A rethink of the way Dunedin can develop its creative
side was long overdue, welcome and would support the massive
potential for the city to excel as an arts and culture centre,
city councillors said, before approving a draft of new arts and
culture strategy for public consultation.
Cr Aaron Hawkins, who was involved in the drafting of the
strategy, said on Monday it had been a long process to get it
to this stage, since the Transforming Dunedin symposium in
2011. It was 17 years since the existing arts strategy was
As it stood, the strategy sent a strong signal the council
was taking the art and culture scene seriously and saw it as
vital to the city's ability to attract people and improve its
economy, he said.
Dunedin had a proud history of developing and nurturing world
class artists, and should make the most of that.
It should look to projects such as Jim Geddes' Eastern
Southland Gallery as examples of what could be done, and make
the most of being the home and inspiration for artists as
diverse as Ralph Hotere and Six60.
''We need to start looking at shifting the entrenched
humility that makes us so shy of celebrity or success.''
This was a challenge for the council and the city and the
city's tertiary institutions needed to get on board, too, if
Dunedin was going to capitalise on the vibrancy of its arts
and culture scene.
Cr Neville Peat said the document was both aspirational and
inspirational and spoke to how Dunedin had had many great
artist residents and patrons, right from the days it was the
commercial centre of New Zealand.
He hoped the new strategy would give the city another boost
in its artistic and cultural endeavours and opportunities.
Cr Lee Vandervis applauded the inclusiveness of the process
of developing the strategy, but noted it had resulted in a
30-page document that would challenge most to read.
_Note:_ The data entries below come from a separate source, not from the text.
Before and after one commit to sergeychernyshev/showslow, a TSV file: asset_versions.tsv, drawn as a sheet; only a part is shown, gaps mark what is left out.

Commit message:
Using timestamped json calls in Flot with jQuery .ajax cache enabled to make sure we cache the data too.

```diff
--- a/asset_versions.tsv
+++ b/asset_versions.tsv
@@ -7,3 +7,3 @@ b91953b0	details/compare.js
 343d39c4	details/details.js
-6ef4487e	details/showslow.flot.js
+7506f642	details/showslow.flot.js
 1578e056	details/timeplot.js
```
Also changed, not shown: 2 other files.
He was
placated when it was suggested a executive summary would be
included in later versions.
He thought the document suggested ''but didn't nail'' the
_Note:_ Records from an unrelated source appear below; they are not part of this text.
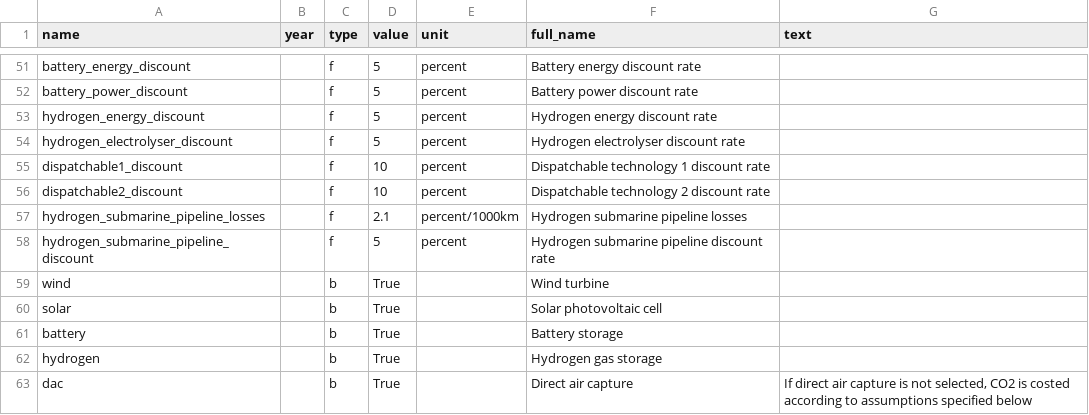
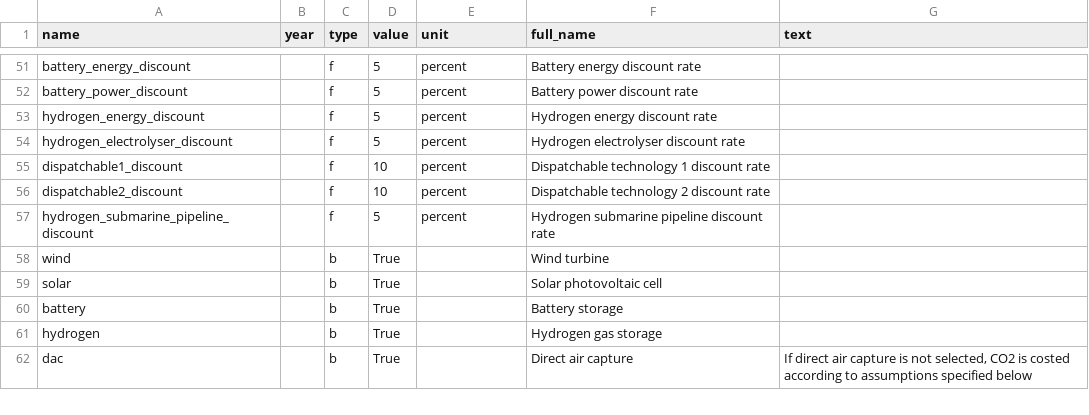
Before and after one commit to PyPSA/efuels-server, a CSV file: defaults-initial.csv, drawn as a sheet; only a part is shown, gaps mark what is left out; the diff names each change by its address in the sheet, - before the commit and + after, or states it on an @@ line.

```diff
--- a/defaults-initial.csv
+++ b/defaults-initial.csv
-row 57: hydrogen_submarine_pipeline_losses |  | f | 2.1 | percent/1000km | Hydrogen submarine pipeline losses
```
Also changed, not shown: defaults.csv, 5 other files.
potential to ''monetise'' some areas of the arts.
''I'm talking about taking the arts as an industry seriously,
perhaps as seriously as we take sports.''
The draft strategy, called Ara Toi - Our Creative Future,
will be open for submissions over four weeks, from mid-July.